Recall that during the International Monetary Funds (IMF) debate, during the Babandiga regime, in the 1990s, some Nigerians and even some so-called seasoned economists, scuffed at Dr Kalu Idika Kalu’s structural adjustment program suggestions, which worked for the Asian Tiger nations. I should not be misunderstood that I was an advocate of availing Nigeria of the loan at that time, but the main thrust of concern is that, we should have imbibe, some of the economic discipline of a structural adjustment program, at least to curb the Nigerian lavish and vulgar propensity to consume foreign goods.
Subsequent administrations on the heels of Yakubu Gowon’s government, took the destruction on the Nigerian values and macroeconomics out of synch on how to run and develop an emerging economic giant of Africa.
Our taste for foreign goods and services skyrocketed and took a different dimension and has ever remained so till date.
My generation of Nigerians born in the 1950-60s, had our primary, secondary and university education in Nigeria- quality education, that gave us a fighting chance in life, all over the world. In fact in those days, only the very few Nigerian students who could not get admissions into the then very competitive Nigerian universities, went abroad for further studies. The best of us remained and attended the only five universities that were in existence then. The story is not the same today. It is now almost the reverse. For some, whose children and wards had to seek foreign education abroad, the fees and upkeep were/are still dollarize.
All of the above maladjustments, have continuously exerted serious pressure on the local currency. The Naira, shall remain perpetually under pressure, as long as, the country remains unproductive, relies to a great extent on the export of a mono product-oil and gas, inadequate health and education facilities. The value of the Naira, simply put, shall be determined by some underlying economic factors that determine the values of other currencies and demand and supply.
Now that the Oil boom is ebbing or more or less over, Nigeria that had gone a borrowing and as the popular saying goes: “He who goes à borrowing, goes a sorrowing”. The lenders, banks and other creditors of Nigeria have come to collect the debts owed by Nigeria- a customer that was expected to have utilized its revenues and loans prudently in order to generate the resources that would have impacted on the quality of life and human development for majority of its citizens, chose instead to throw a lavish champagne and caviar party.
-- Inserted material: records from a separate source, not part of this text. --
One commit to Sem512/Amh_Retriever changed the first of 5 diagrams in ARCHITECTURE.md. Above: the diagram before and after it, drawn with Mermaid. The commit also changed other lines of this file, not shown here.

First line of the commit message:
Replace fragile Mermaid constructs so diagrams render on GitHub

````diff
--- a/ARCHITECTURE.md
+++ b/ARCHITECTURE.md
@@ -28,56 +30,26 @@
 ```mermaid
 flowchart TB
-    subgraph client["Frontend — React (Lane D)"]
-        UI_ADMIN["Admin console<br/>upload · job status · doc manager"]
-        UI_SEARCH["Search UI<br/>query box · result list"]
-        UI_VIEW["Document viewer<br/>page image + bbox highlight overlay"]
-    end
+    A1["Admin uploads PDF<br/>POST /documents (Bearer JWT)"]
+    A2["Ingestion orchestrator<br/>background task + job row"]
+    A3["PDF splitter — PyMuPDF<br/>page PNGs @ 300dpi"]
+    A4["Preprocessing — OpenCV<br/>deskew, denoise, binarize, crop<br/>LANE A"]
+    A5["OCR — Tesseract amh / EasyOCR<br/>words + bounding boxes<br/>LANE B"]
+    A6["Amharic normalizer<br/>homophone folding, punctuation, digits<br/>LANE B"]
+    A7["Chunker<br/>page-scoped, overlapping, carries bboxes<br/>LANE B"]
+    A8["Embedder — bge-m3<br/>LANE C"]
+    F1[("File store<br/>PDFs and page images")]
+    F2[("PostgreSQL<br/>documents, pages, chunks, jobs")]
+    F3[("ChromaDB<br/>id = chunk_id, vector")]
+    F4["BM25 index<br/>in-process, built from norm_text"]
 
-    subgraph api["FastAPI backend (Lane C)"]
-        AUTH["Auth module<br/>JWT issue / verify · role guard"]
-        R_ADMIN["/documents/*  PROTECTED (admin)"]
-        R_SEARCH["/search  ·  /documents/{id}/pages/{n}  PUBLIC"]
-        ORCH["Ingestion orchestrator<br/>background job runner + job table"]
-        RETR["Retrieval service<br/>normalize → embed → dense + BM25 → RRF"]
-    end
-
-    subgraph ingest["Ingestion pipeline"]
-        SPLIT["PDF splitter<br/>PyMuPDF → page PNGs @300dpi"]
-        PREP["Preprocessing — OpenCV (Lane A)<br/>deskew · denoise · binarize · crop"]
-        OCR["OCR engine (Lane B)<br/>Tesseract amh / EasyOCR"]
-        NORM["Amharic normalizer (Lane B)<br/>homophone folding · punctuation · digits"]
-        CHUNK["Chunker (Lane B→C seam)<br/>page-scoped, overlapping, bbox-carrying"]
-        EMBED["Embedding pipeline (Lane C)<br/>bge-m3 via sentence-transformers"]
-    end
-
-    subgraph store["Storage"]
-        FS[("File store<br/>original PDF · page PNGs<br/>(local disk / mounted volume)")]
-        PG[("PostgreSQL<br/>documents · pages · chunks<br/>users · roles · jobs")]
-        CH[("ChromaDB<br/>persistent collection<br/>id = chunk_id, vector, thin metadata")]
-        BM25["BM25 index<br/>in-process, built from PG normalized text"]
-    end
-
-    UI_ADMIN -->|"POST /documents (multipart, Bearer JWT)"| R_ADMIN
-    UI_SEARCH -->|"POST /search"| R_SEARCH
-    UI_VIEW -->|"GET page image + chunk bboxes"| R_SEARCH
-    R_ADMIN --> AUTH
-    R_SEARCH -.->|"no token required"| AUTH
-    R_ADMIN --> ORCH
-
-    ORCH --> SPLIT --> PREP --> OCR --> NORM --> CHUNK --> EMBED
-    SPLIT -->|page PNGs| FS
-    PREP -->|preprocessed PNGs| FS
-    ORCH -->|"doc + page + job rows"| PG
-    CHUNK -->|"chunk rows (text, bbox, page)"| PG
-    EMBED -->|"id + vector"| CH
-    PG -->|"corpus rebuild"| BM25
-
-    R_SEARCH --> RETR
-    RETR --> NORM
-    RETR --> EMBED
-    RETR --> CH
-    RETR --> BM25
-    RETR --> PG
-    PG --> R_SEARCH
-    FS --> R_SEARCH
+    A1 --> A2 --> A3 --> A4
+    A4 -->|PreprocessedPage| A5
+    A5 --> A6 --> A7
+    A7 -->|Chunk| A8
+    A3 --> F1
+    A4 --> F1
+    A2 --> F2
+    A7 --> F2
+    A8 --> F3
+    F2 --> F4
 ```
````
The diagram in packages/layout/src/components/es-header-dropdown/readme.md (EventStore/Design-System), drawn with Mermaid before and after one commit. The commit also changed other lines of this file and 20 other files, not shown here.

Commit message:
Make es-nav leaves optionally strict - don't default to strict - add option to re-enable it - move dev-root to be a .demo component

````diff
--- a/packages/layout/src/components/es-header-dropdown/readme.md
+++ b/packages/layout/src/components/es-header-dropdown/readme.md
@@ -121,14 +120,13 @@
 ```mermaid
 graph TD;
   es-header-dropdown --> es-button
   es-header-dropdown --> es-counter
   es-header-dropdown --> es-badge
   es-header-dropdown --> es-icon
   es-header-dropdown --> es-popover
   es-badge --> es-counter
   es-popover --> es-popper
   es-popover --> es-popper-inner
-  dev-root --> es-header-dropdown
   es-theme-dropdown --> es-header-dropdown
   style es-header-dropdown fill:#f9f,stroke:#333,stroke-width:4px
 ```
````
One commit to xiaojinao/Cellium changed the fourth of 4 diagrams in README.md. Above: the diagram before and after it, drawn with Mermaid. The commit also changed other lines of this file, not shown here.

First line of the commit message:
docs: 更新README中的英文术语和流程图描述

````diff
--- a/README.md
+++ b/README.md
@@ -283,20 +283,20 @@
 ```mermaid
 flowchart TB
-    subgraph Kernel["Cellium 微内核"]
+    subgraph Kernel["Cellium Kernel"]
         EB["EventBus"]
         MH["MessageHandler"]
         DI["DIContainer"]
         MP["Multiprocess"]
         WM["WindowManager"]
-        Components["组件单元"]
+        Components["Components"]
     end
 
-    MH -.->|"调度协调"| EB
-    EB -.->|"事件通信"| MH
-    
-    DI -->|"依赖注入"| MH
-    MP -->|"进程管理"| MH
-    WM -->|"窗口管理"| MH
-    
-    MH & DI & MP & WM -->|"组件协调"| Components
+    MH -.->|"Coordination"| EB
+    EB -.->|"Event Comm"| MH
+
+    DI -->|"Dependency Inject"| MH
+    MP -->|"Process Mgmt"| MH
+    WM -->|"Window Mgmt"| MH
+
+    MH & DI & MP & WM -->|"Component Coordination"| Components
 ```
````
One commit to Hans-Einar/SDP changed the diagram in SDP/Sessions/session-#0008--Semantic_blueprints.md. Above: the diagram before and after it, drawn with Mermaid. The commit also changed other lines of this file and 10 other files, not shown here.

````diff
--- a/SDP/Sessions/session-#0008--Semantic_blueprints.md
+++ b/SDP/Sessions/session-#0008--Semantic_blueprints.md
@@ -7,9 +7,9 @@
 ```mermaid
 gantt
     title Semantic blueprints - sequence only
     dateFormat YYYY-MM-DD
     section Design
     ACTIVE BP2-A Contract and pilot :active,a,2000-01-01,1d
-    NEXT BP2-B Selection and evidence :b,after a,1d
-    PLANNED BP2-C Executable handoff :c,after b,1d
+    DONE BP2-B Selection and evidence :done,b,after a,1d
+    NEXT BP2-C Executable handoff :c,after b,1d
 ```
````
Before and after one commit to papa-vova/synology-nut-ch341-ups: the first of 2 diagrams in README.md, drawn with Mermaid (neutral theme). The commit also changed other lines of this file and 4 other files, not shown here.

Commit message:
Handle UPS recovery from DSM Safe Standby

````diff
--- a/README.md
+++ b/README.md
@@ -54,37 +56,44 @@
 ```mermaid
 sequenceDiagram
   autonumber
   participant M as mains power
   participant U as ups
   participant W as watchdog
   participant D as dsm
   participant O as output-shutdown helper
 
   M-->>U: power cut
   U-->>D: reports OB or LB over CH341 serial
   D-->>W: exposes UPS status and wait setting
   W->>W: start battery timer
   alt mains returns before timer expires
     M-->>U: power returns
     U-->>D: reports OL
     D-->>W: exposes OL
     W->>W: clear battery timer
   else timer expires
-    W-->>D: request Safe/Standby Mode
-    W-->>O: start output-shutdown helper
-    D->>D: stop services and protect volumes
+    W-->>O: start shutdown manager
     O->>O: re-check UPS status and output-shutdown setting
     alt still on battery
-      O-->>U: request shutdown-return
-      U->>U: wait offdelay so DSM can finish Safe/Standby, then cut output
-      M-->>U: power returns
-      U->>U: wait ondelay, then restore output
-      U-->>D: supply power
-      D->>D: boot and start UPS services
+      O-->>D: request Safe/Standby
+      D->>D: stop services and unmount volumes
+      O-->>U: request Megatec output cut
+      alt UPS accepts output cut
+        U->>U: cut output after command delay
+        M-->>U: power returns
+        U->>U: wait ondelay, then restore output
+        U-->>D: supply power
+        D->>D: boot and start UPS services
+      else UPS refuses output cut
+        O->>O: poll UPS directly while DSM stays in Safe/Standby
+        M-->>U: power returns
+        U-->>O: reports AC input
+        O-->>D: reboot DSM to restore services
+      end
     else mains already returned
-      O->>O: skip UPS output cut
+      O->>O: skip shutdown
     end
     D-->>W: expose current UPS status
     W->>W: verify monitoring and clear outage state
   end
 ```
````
Instead of the banks/creditors, getting paid the overdue loan repayment, they found all the champagne and drinks consumed, the glasses broken, the cutlery stolen and the drunken debtor, laying on the floor in stupor, wondering what happened to all those guests who were goading him on and having the time of their lives.
The debt collectors, are just waiting patiently for Nigeria to recover from its hang over.
This is the sad story of a once promising Nigeria and her currency, the Naira.
By: Sonny Iroche
September 12, 2021